Report every line of the data where the string "medium" appears.

### Data in this exercise
= Beginning of Section =
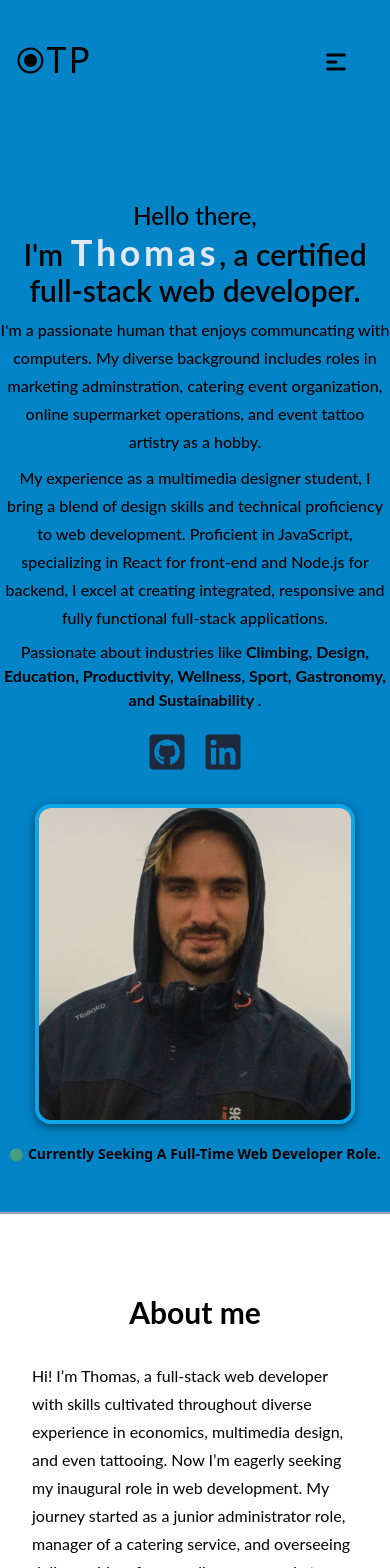
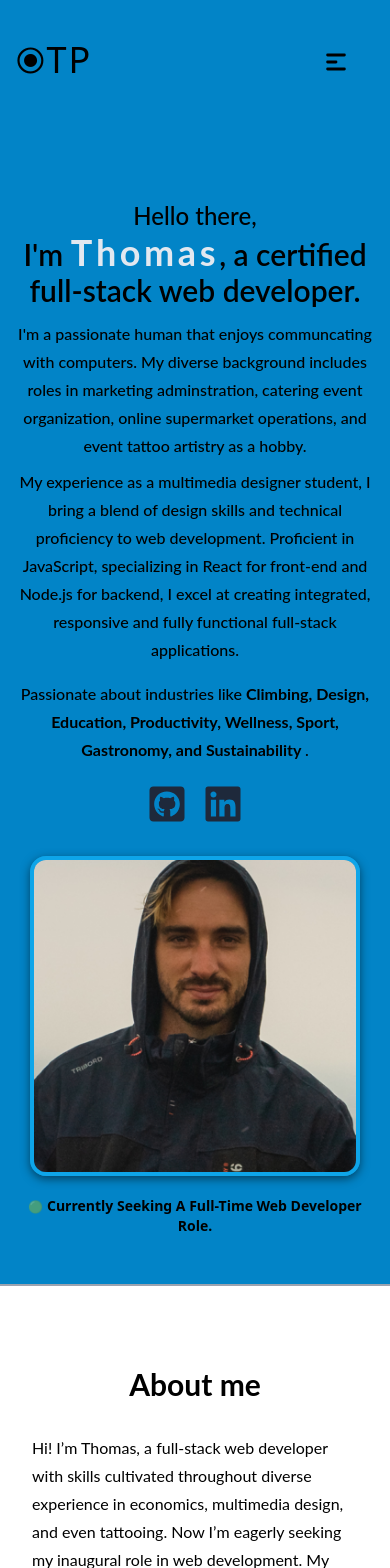
Before and after one commit to tompra/devfolio, a React (Vite) app: page / in a window 390 px wide. Shown: the top 1568 px of the page. Built offline with nearby package versions, Linux system fonts and the light colour scheme; what tailwindcss-animated would draw is missing.

Commit message:
make responsive component

```diff
--- a/src/components/Home.jsx
+++ b/src/components/Home.jsx
@@ -24,11 +24,11 @@ const Home = () => {
     const { isOpen } = useAppContext();
     return (
         <section
-            className={`bg-sky-600 dark:bg-gray-700 align-element grid md:grid-cols-2 border-b-2 border-gray-400 dark:border-gray-500 py-12 animate-fade-right animate-once animate-duration-1000 animate-delay-500 animate-ease-in-out`}
+            className={`bg-sky-600  dark:bg-gray-700 align-element grid md:grid-cols-2 border-b-2 border-gray-400 dark:border-gray-500 py-12 animate-fade-right animate-once animate-duration-1000 animate-delay-500 animate-ease-in-out`}
             id='home'
         >
             <article
-                className={`xs:py-8 sm:ml-10 dark:text-white sm:z-0 animate-fade-right animate-once animate-duration-1000 animate-delay-1000 animate-ease-out font-lato ${
+                className={`xs:py-8  dark:text-white sm:z-0 animate-fade-right animate-once animate-duration-1000 animate-delay-1000 animate-ease-out font-lato xs:mx-3 ${
                     isOpen ? 'xs:-z-10' : ''
                 }`}
             >
@@ -51,7 +51,7 @@ const Home = () => {
                     </span>
                     , a certified full-stack web developer.
                 </h1>
-                <p className='pt-2  xs:text-center sm:text-start font-medium leading-7'>
+                <p className='pt-3  xs:text-center sm:text-start font-medium leading-7'>
                     I&apos;m a passionate human that enjoys communcating with
                     computers. My diverse background includes roles in marketing
                     adminstration, catering event organization, online
@@ -67,7 +67,7 @@ const Home = () => {
                     applications.
                 </p>
 
-                <p className='pt-2  xs:text-center sm:text-start font-medium'>
+                <p className='sm:pt-2 xs:pt-4   xs:text-center sm:text-start font-medium leading-7'>
                     Passionate about industries like{' '}
                     <strong>{formattedIndustries.join(', ')} </strong>.
                 </p>
@@ -90,15 +90,15 @@ const Home = () => {
                     </a>
                 </div>
             </article>
-            <article className='flex flex-col items-center justify-center animate-fade-left animate-once animate-duration-500 animate-delay-[800ms] animate-ease-in'>
-                <div className='xs:w-80 xs:h-80  md:w-80 md:h-96 rounded-2xl overflow-hidden  border-4 border-sky-500 shadow-[0_3px_10px_rgb(0,0,0,0.5)] hover:border-sky-400 transform hover:shadow-xl transition duration-300 '>
+            <article className='flex flex-col items-center justify-center animate-fade-left animate-once animate-duration-500 animate-delay-[800ms] animate-ease-in xs:mx-3'>
+                <div className='xs:w-90 xs:h-80  md:w-80 md:h-96 rounded-2xl overflow-hidden  border-4 border-sky-500 shadow-[0_3px_10px_rgb(0,0,0,0.5)] hover:border-sky-400 transform hover:shadow-xl transition duration-300 '>
                     <img
                         src={Img1}
                         alt='Photo of myself'
                         className='object-cover w-full h-full hover:opacity-90'
                     />
                 </div>
-                <div className='text-center  mt-3'>
+                <div className='text-center mt-3'>
                     <p className=' pt-2 capitalize xs:text-center sm:text-start text-sm font-semibold'>
                         <span className='animate-pulse animate-duration-700 text-xs'>
                             🟢
--- a/tailwind.config.js
+++ b/tailwind.config.js
@@ -19,6 +19,7 @@ export default {
             },
             width: {
                 95: '95%',
+                90: '90%',
             },
             fontFamily: {
                 bebas: ['"Bebas Neue"', ...defaultTheme.fontFamily.sans],
```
= End of Section =
### Answer section
-                <p className='pt-2  xs:text-center sm:text-start font-medium leading-7'>
+                <p className='pt-3  xs:text-center sm:text-start font-medium leading-7'>
-                <p className='pt-2  xs:text-center sm:text-start font-medium'>
+                <p className='sm:pt-2 xs:pt-4   xs:text-center sm:text-start font-medium leading-7'>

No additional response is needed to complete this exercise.